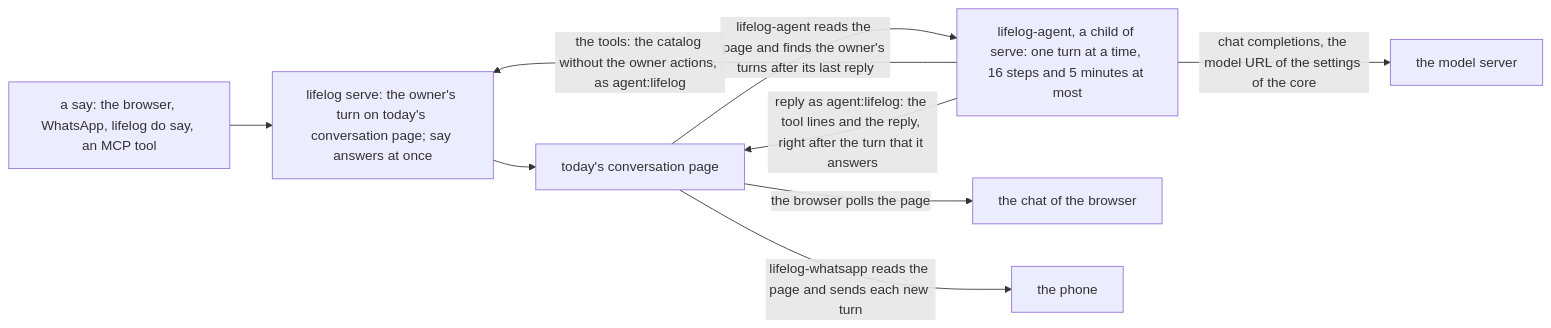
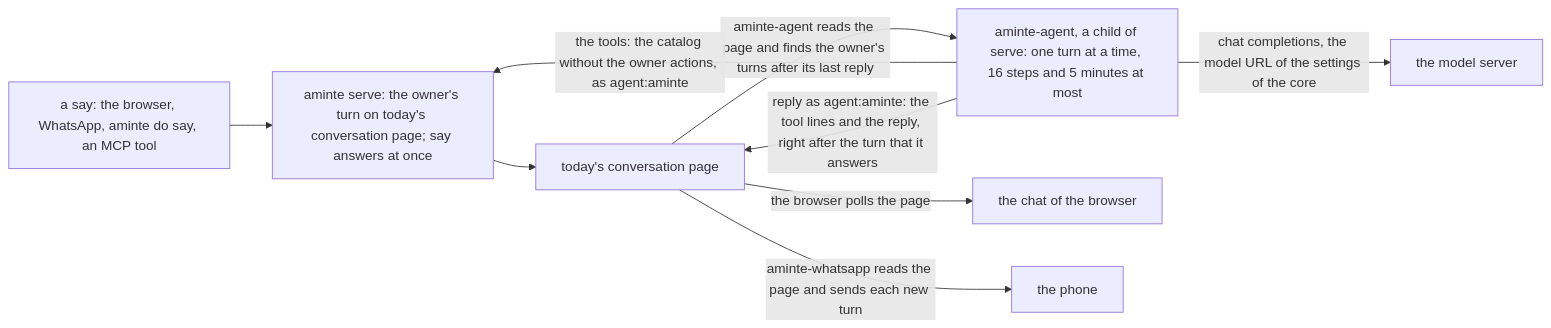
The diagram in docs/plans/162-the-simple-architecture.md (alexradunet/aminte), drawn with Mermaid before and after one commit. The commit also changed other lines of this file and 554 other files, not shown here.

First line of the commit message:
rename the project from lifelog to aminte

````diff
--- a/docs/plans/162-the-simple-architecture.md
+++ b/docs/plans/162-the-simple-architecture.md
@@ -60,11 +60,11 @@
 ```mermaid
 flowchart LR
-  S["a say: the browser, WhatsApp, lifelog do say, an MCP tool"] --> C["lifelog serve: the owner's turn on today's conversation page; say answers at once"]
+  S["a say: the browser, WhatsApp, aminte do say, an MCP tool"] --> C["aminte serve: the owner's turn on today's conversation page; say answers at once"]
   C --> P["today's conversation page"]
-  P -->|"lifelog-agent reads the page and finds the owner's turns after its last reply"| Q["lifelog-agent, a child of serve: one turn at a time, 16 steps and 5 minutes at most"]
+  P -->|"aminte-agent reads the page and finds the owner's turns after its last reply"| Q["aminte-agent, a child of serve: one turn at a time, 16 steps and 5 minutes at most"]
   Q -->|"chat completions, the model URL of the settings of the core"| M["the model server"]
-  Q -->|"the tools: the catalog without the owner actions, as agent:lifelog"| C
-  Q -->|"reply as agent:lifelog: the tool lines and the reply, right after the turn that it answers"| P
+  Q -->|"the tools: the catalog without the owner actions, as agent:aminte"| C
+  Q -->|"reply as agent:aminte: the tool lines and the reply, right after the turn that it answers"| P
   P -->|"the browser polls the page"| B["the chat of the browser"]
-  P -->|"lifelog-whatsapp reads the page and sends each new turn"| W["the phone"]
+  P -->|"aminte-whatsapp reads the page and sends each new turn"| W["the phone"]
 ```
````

————

ABOUT THIS TASK:
The lines to return are those in the entries above that include "after".

OUTPUT FOR THIS TASK:
The diagram in docs/plans/162-the-simple-architecture.md (alexradunet/aminte), drawn with Mermaid before and after one commit. The commit also changed other lines of this file and 554 other files, not shown here.
-  P -->|"lifelog-agent reads the page and finds the owner's turns after its last reply"| Q["lifelog-agent, a child of serve: one turn at a time, 16 steps and 5 minutes at most"]
+  P -->|"aminte-agent reads the page and finds the owner's turns after its last reply"| Q["aminte-agent, a child of serve: one turn at a time, 16 steps and 5 minutes at most"]
-  Q -->|"reply as agent:lifelog: the tool lines and the reply, right after the turn that it answers"| P
+  Q -->|"reply as agent:aminte: the tool lines and the reply, right after the turn that it answers"| P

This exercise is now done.